Originally Posted by tracyjg
No it will only make the condition worse. Just think of it like these if you got stung by a bee ant spider and you where allergic to it. With every infection put into the body. The body dies quicker. There's no cue for it. Just preventions .and trying to slow it down. All they can do is treat it . Meds and surgery . Diabetics thyroid tumors bladder disease bowel disease kidneys immune cholesterol. Ect. It attack movement lungs brain activity . Ect.
I am not a medical professional and my advice isn't worth the time taken reading it...
As a child I had a horrible allergy to all grass plants (corn, lawn grasses, crabgrass, etc). I'd break out in hives, my throat would swell shut, I had to take tons of antihistamines and wear a pollen mask from March through October. One option was to move to the desert, away from all grasses. So my parents moved to the country, to a farm, with fallow hayfields full of grass and weeds, and next to a horse farm that had thousands of bales of hay brought in on a regular basis. I was stuck inside the house, miserable...but my love for horses took me next door, where I went to work, eventually unloading hay trucks. After weeks of heavy, continuous exposure, my grass allergy gradually declined. I get a 15 minute contact dermatitis reaction if I walk through a cornfield now, but nothing worse.

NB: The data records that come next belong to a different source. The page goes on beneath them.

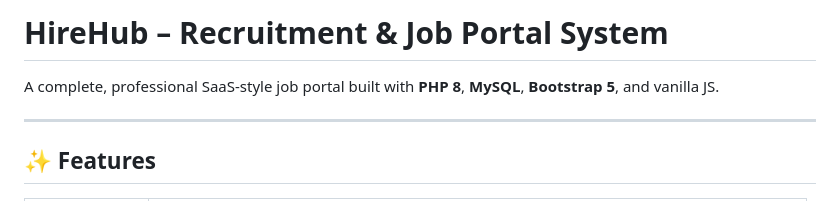
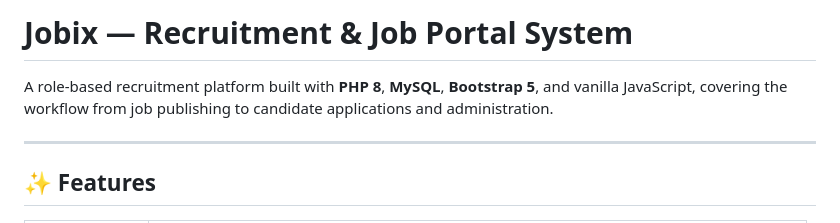
Before and after one commit to byteforge-affan/Jobix, a Markdown page: README.md, the part around the change. Drawn GitHub-style.

Commit message:
Align Jobix README project identity

```diff
--- a/README.md
+++ b/README.md
@@ -1,6 +1,6 @@
-# HireHub – Recruitment & Job Portal System
+# Jobix — Recruitment & Job Portal System
 
-A complete, professional SaaS-style job portal built with **PHP 8**, **MySQL**, **Bootstrap 5**, and vanilla JS.
+A role-based recruitment platform built with **PHP 8**, **MySQL**, **Bootstrap 5**, and vanilla JavaScript, covering the workflow from job publishing to candidate applications and administration.
 
 ---
 
```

I was also severely allergic to beestings, but when I was stung earlier this year in the eyelid I had hardly any reaction.
I had a bunch of less-than-lethal food allergies that kept me from eating strawberries, citrus, nuts, tomatoes...all gone.
I can only say that whatever happened, avoiding the things that I was allergic to did not make me less allergic, exposure did, much like the allergy shots given (I hate needles so I avoided those!).